Offbeat French-Canadian drama “Story of Jen” starts off as a promising coming-of-ager until literally losing itself in a wilderness of misguided plot points and overwrought naturalism. Still, writer-director Francois Rotger’s (“The Passenger”) sophomore effort features some strong visuals and a memorable perf by Quebecois actress Laurence Leboeuf, whose turn as a bright-eyed teen suffering from intense growing pains and a miserable rural lifestyle makes her someone to watch. Other portions of this confused co-production are considerably less watchable, spinning a story that will be told primarily on the fest circuit before bowing in Gaul on June 10.
In a roughshod stretch of Canadian woodlands where hunting — both animals and humans — seems to be the only leisure-time activity, 15-year-old Jen (Leboeuf) lives in a prefab homestead with her recently widowed French mother, Sarah (Marina Hands). Through a harrowing flashback, we learn that Jen’s father died after downing a bottle of Jack Daniels and chasing it with a loaded shotgun, leaving his wife and daughter alone with lots of unfriendly neighbors who seem to blame Sarah for the suicide.
While Jen deals with the usual downers of high school life, her stubborn and depressed mom invites a stoical drifter and distant family member, Ian (Tony Ward), to live on their property. For reasons unknown except perhaps to teenagers and overreaching filmmakers, Jen falls for the much older Ian, and their animal attraction (illustrated by lots of scenes with horses) takes a turn for the worse, resulting in a manhunt that has the pic traveling to parts unknown, and perhaps better left unexplored.
Rotger — a fashion and portrait photographer whose previous feature offered a similar blend of esoteric plotting and disturbing sexual relationships — relies too heavily on his own imagination to tell a story he then tries to ground in a kind of backwoods realism.
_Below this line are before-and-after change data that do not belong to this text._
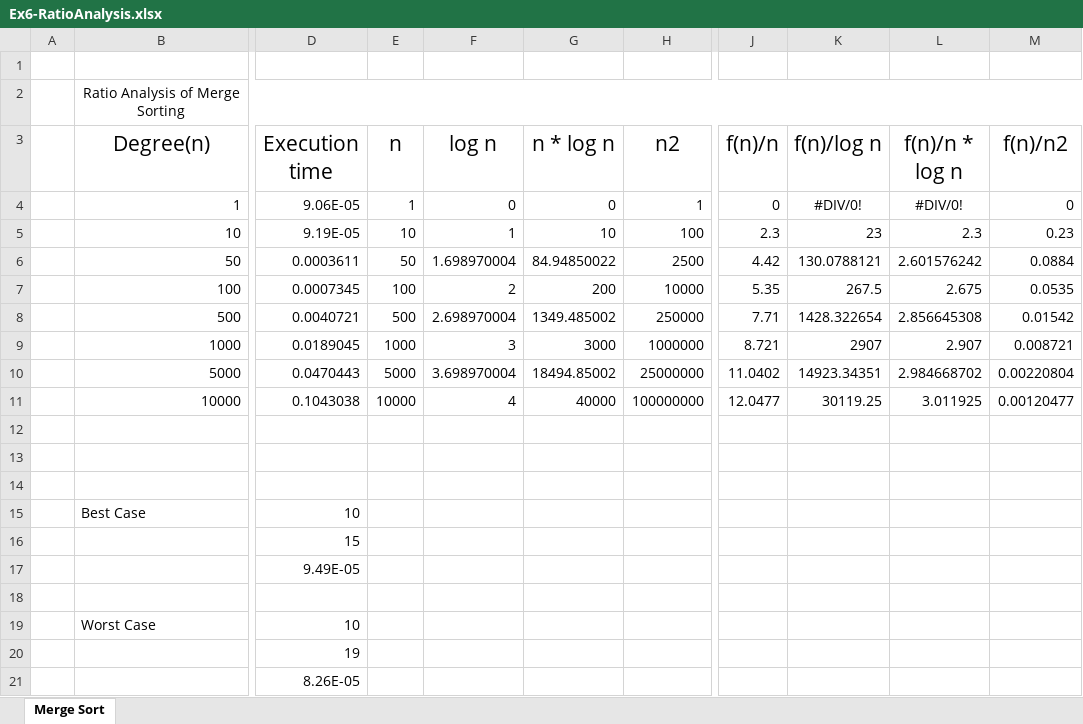
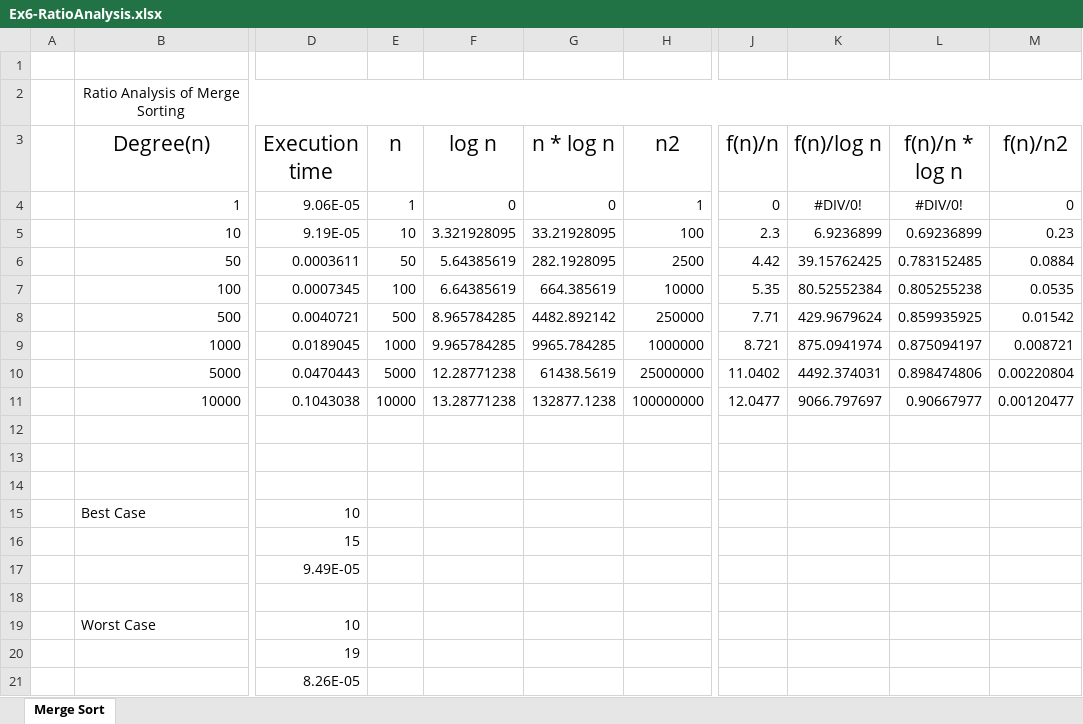
Before and after one commit to praneshkumar-12/DSALab, an Excel workbook: Ex6/Ex6-RatioAnalysis.xlsx, sheet Merge Sort, drawn as a sheet; only a part is shown, gaps mark what is left out; values as stored, in another font and other column widths than the file's, no borders; the diff names each change by its address in the sheet, - before the commit and + after, or states it on an @@ line.

Commit message:
Changed log values to base 2

```diff
--- a/Ex6/Ex6-RatioAnalysis.xlsx (sheet Merge Sort)
+++ b/Ex6/Ex6-RatioAnalysis.xlsx (sheet Merge Sort)
-F5 (log n): 1
+F5 (log n): 3.321928095
-G5 (n * log n): 10
+G5 (n * log n): 33.21928095
-K5 (f(n)/log n): 23
+K5 (f(n)/log n): 6.9236899
-L5 (f(n)/n * log n): 2.3
+L5 (f(n)/n * log n): 0.69236899
-F6 (log n): 1.698970004
+F6 (log n): 5.64385619
-G6 (n * log n): 84.94850022
+G6 (n * log n): 282.1928095
-K6 (f(n)/log n): 130.0788121
+K6 (f(n)/log n): 39.15762425
-L6 (f(n)/n * log n): 2.601576242
+L6 (f(n)/n * log n): 0.783152485
-F7 (log n): 2
+F7 (log n): 6.64385619
-G7 (n * log n): 200
+G7 (n * log n): 664.385619
-K7 (f(n)/log n): 267.5
+K7 (f(n)/log n): 80.52552384
-L7 (f(n)/n * log n): 2.675
+L7 (f(n)/n * log n): 0.805255238
-F8 (log n): 2.698970004
+F8 (log n): 8.965784285
-G8 (n * log n): 1349.485002
+G8 (n * log n): 4482.892142
-K8 (f(n)/log n): 1428.322654
+K8 (f(n)/log n): 429.9679624
-L8 (f(n)/n * log n): 2.856645308
+L8 (f(n)/n * log n): 0.859935925
-F9 (log n): 3
+F9 (log n): 9.965784285
-G9 (n * log n): 3000
+G9 (n * log n): 9965.784285
-K9 (f(n)/log n): 2907
+K9 (f(n)/log n): 875.0941974
-L9 (f(n)/n * log n): 2.907
+L9 (f(n)/n * log n): 0.875094197
-F10 (log n): 3.698970004
+F10 (log n): 12.28771238
-G10 (n * log n): 18494.85002
+G10 (n * log n): 61438.5619
-K10 (f(n)/log n): 14923.34351
+K10 (f(n)/log n): 4492.374031
-L10 (f(n)/n * log n): 2.984668702
+L10 (f(n)/n * log n): 0.898474806
-F11 (log n): 4
+F11 (log n): 13.28771238
-G11 (n * log n): 40000
+G11 (n * log n): 132877.1238
-K11 (f(n)/log n): 30119.25
+K11 (f(n)/log n): 9066.797697
-L11 (f(n)/n * log n): 3.011925
+L11 (f(n)/n * log n): 0.90667977
```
If Jen is endearing as an adolescent yearning for adulthood, the near-mute Ian remains incomprehensible, and the fact that he becomes the film’s principal focus in the latter half ruins any chances of understanding what the director is attempting.
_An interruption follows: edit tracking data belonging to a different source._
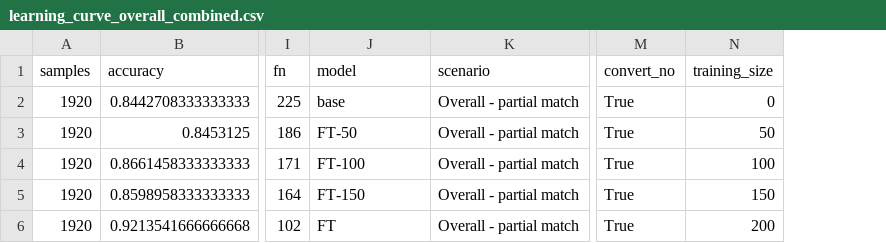
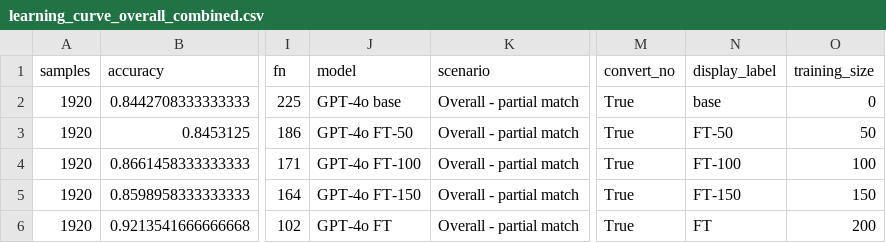
Before and after one commit to hivdb/chat_HIVDB_paper, a CSV file: eval/learning-curve/results/learning_curve_overall_combined.csv, drawn as a sheet; only a part is shown, gaps mark what is left out; the diff names each change by its address in the sheet, - before the commit and + after, or states it on an @@ line.

```diff
--- a/eval/learning-curve/results/learning_curve_overall_combined.csv
+++ b/eval/learning-curve/results/learning_curve_overall_combined.csv
+column N (display_label), rows 2-6: base | FT-50 | FT-100 | FT-150 | FT
-J2 (model): base
+J2 (model): GPT-4o base
-J3 (model): FT-50
+J3 (model): GPT-4o FT-50
-J4 (model): FT-100
+J4 (model): GPT-4o FT-100
-J5 (model): FT-150
+J5 (model): GPT-4o FT-150
-J6 (model): FT
+J6 (model): GPT-4o FT
```
Also changed, not shown: eval/learning-curve/results/learning_curve_metrics.csv, 20 other files.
The helmer does extract a great performance from Leboeuf, whose expressive, elfin looks and smooth handling of English and French-language dialogues give Jen an authenticity that the other protags lack. Hands (“Lady Chatterley”), who usually puts plenty into her roles, can’t seem to wrap herself around Sarah’s various tantrums, while Tony Ward’s Ian is physically unsettling but otherwise unanimated.
Quebec landscapes are aptly captured by d.p. George Lechaptois (“Twentynine Palms”); Valerie Massadian’s (“Eat, for This Is My Body”) production design makes the interiors look like places you’d never want to visit.